Written by Barry Jenkins. Based on Tarell A. McCraney’s play
Directed by Barry Jenkins
It felt like looking for love and love can’t be found… what a sadness envelopes this poetic and beautiful film.
The first film I’ve seen about the development of romantic love between two black men – from school age to adulthood. This is part coming of age story in a general sense and part very specifically; a coming of age story about a black gay boy/man whose circumstances are so difficult, survival with any sexuality at all is a triumph. It is raw and urgent. Especially for “straight” black folks who have a difficult relationship with homosexuality for many reasons.
This story takes place in South Florida. Poverty is all you see.
“Chiron/Black” knows he’s different from early on and doesn’t have a place to speak this or to begin to understand what is happening with him… he is very alone in the world as his mother is a drug addict.
Chiron/Black ends up in prison for a bit, after slamming a chair over the head of the school’s major bully. In juvenile, he buffs up and comes out a stud, bulging biceps and a mouth full of grill… He is sensitive, kind but has affected a “don’t mess with me” presence.. But this man is without love and desperate for it.
This film makes me think about US – black folks – and our love/hate relationship with each other and with ourselves.
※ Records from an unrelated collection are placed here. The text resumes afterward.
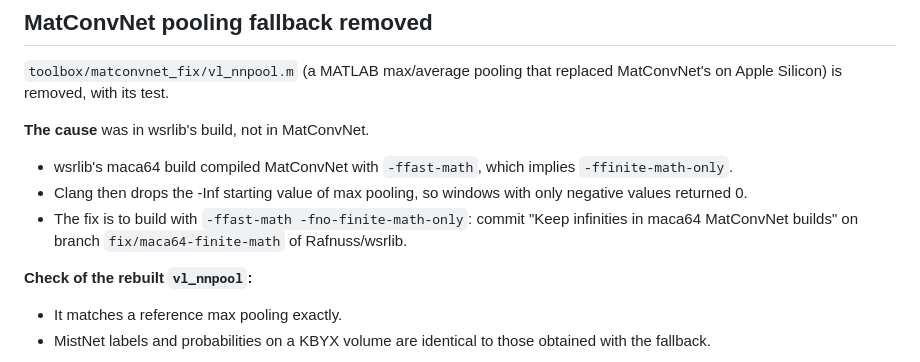
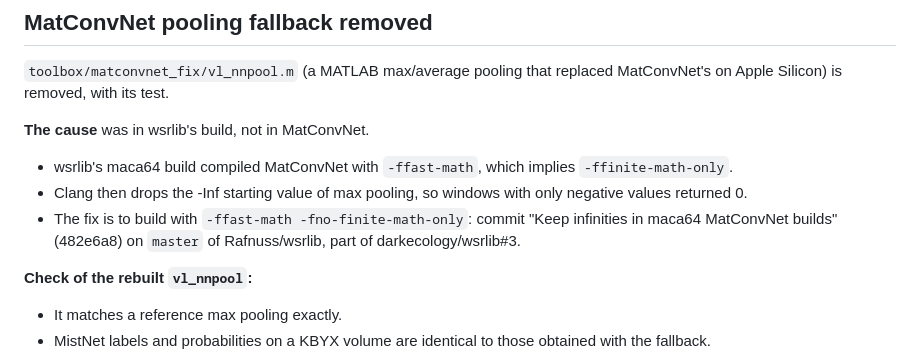
Before and after one commit to birdmigrationmap/BMM-4D, a Markdown page: MIGRATION.md, the part around the change. GitHub-like rendering.

```diff
--- a/MIGRATION.md
+++ b/MIGRATION.md
@@ -9,7 +9,7 @@ What moved, changed or was removed since tag `paper-v1`, step by step (see `REST
 **The cause** was in wsrlib's build, not in MatConvNet.
 - wsrlib's maca64 build compiled MatConvNet with `-ffast-math`, which implies `-ffinite-math-only`.
 - Clang then drops the -Inf starting value of max pooling, so windows with only negative values returned 0.
-- The fix is to build with `-ffast-math -fno-finite-math-only`: commit "Keep infinities in maca64 MatConvNet builds" on branch `fix/maca64-finite-math` of Rafnuss/wsrlib.
+- The fix is to build with `-ffast-math -fno-finite-math-only`: commit "Keep infinities in maca64 MatConvNet builds" (482e6a8) on `master` of Rafnuss/wsrlib, part of darkecology/wsrlib#3.
 
 **Check of the rebuilt `vl_nnpool`:**
 - It matches a reference max pooling exactly.
```
Also changed, not shown: README.md (+1 -1 lines).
We have work to do. We have such work to do on us.. just us. And, if I may add, there’s something in the American psyche that smacks of self-hatred, self-loathing. It ain’t just black folks… we live in a culture that can press the heart out of people, throw them aside like a hit and run driver who keeps on going. WE ALL HAVE WORK TO DO to reclaim our souls, our civility.
The cast is terrific:
The actors playing “Black/Chiron” from little boy to young man are so good. And the older actor playing “Chiron” , Trevante Rhodes, has managed to be roiling inside but quiet, calm, needing and needy but strong in spite of that need. Lack of love stunts our growth. He’s been forced to find a way on his own..
Mahershalal Ali – excellent.. The drug dealer-father figure..
Janelle Monae is terrific as Juan’s (drug-dealer/father figure) lady– who befriends Black/Chiron and treats him with decency and concern- the closest thing to a mother he’s ever had.
Naomie Harris plays Chiron’s mom and is terrific, English, graduate of Cambridge University, trained at the Old Vic, plays the drug-addled mother who is gross, dreadful and abusive. She eventually gets into a facility for treatment and tries to make her peace with her son. He forgives. He loves.